The goals of the Birth-to-Three Clinic are to:
- Provide mental health evaluation and assessment of social-emotional development
- Focus on eliminating the gap in services for children ages zero to three
- Capitalize on the sensitive period of brain development
- Address multiple risk factors that children with a history of early adversity are facing within their first three years of life
- Provide therapeutic interventions for parents and children, including guidance and resources for effective parenting
Why focus on children ages zero to three?
A children's environment determines how connections in the brain are built, and the period between ages 0-3 has a lasting impact on brain structure. This sensitive period is a time when a child's brain is uniquely plastic, and interventions can be most effective.
What is toxic stress response?
Toxic stress response can occur when a child experiences strong, frequent, and/or prolonged adversity - such as physical or emotional abuse, chronic neglect, caregiver mental illness, exposure to violence, multiple hospitalizations, stressful transitions - without adequate adult support. This kind of prolonged activation of the stress response systems can disrupt the development of brain architecture and other organ systems, and increase the risk for stress-related disease and cognitive impairment well into the adult years.

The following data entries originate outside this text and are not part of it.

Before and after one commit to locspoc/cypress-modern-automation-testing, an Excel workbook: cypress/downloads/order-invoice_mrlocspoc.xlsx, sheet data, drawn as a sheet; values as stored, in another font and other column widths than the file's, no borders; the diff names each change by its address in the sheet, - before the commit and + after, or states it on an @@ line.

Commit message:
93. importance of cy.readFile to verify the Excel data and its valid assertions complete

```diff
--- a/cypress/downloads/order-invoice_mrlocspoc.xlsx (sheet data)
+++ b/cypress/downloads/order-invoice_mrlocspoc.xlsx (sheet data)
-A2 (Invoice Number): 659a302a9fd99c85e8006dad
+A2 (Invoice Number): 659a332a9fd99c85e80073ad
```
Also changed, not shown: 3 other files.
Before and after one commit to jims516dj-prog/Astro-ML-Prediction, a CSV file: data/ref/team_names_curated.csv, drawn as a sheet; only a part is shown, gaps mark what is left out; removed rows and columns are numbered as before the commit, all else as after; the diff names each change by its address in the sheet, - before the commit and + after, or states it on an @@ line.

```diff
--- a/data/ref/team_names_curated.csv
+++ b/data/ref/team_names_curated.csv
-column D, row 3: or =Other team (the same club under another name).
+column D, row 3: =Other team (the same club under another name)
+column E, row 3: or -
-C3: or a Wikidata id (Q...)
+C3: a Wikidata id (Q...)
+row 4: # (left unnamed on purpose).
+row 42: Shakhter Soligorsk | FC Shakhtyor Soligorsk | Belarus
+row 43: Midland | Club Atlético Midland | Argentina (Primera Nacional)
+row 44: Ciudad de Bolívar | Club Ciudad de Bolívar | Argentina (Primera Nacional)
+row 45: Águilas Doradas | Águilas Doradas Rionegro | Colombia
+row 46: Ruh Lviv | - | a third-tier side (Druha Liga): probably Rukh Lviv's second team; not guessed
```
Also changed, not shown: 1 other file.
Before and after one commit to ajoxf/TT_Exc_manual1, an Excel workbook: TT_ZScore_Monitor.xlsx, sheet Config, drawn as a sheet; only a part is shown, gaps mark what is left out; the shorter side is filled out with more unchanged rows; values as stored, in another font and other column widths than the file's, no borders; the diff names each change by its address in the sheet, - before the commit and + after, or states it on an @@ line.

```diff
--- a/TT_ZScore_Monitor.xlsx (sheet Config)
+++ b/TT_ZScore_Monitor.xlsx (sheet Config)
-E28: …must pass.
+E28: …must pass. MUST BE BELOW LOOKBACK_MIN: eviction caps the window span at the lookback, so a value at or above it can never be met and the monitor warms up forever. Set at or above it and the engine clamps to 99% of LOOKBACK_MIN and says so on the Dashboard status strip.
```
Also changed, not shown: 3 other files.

Who will benefit from a referral to this clinic?
Children with a history of early adversity/toxic stress in addition to symptoms including:
- Child does not actively look for help from parents/caregivers
- Disinhibited social behavior pattern
- Impaired motivation to explore
- Decrease in communication skills
Or the child demonstrates an increase in:
- Behavior problems: frequent meltdowns, tantrums, difficulty controlling emotions or behavior, aggressive behavior toward other people
- Regulation issues: extensive sleep problems, increased fear and anxiety, easily overwhelmed by environmental stimuli, overly active, frenetic compared to peers
The clinic services will be covered by most insurance.
Provider: Kathryn Elison, MSW, LICSW, Psychologist, email@example.com
Schedule an appointment: (612) 365-6777
Location: University of Minnesota Masonic Children's Hospital, Discovery Clinic, 2512 Building, 3rd Floor, 2512 South 7th St, Minneapolis, MN 55454
Dr. Kroupina presents at the University of Minnesota's Department of Pediatrics Grand Rounds on January 21, 2015.
Continuing medical education coursework is being developed to introduce pediatricians and medical specialists working with 0-3 patients to early childhood mental health and development. The course is expected to be available online for pediatricians and medical specialists in fall 2015. For questions, contact program coordinator Molly McCoy at firstname.lastname@example.org.
Toxic Stress and the Impact on the Developing Brain: Informing pediatric practice, assessment and evidence-based interventions.
The Birth to Three Clinic in the Department of Pediatrics is hosting an event to introduce attendees to the impact of toxic stress on the developing brain. Children who have experienced toxic stress arising from medical trauma, absence of sensitive/supportive parenting, and multiple transitions early in life can have negative mental health and physical outcomes as a result of these early experiences. Research tells us that early intervention is best, and there is an emerging field of evidence-based interventions that support optimal social, emotional and cognitive development for this population. We will talk about identification of at-risk children and evidence based interventions with children from birth to three years of age. A major goal is to develop an informed practice based on research in early brain development and toxic stress.
Maria Kroupina, Director of the Birth to Three Clinic
Jane Ellison, State Trainer for Trauma Informed Child-Parent Psychotherapy (TI CPP)
Kathryn Elison, Psychotherapist in the Birth to Three Clinic
For information or event recording contact Emily Danich at email@example.com.
Currently the ECMHCP is developing their research agenda in early childhood mental health assessment and intervention. Check here in the coming months for news and opportunities for research participants.
The Birth to Three Clinic trains pediatric residents, students in social work, and international mental health professionals. BTT also hosts medical students from Maastricht University in the Netherlands during their 18 month clinical research internship requirement.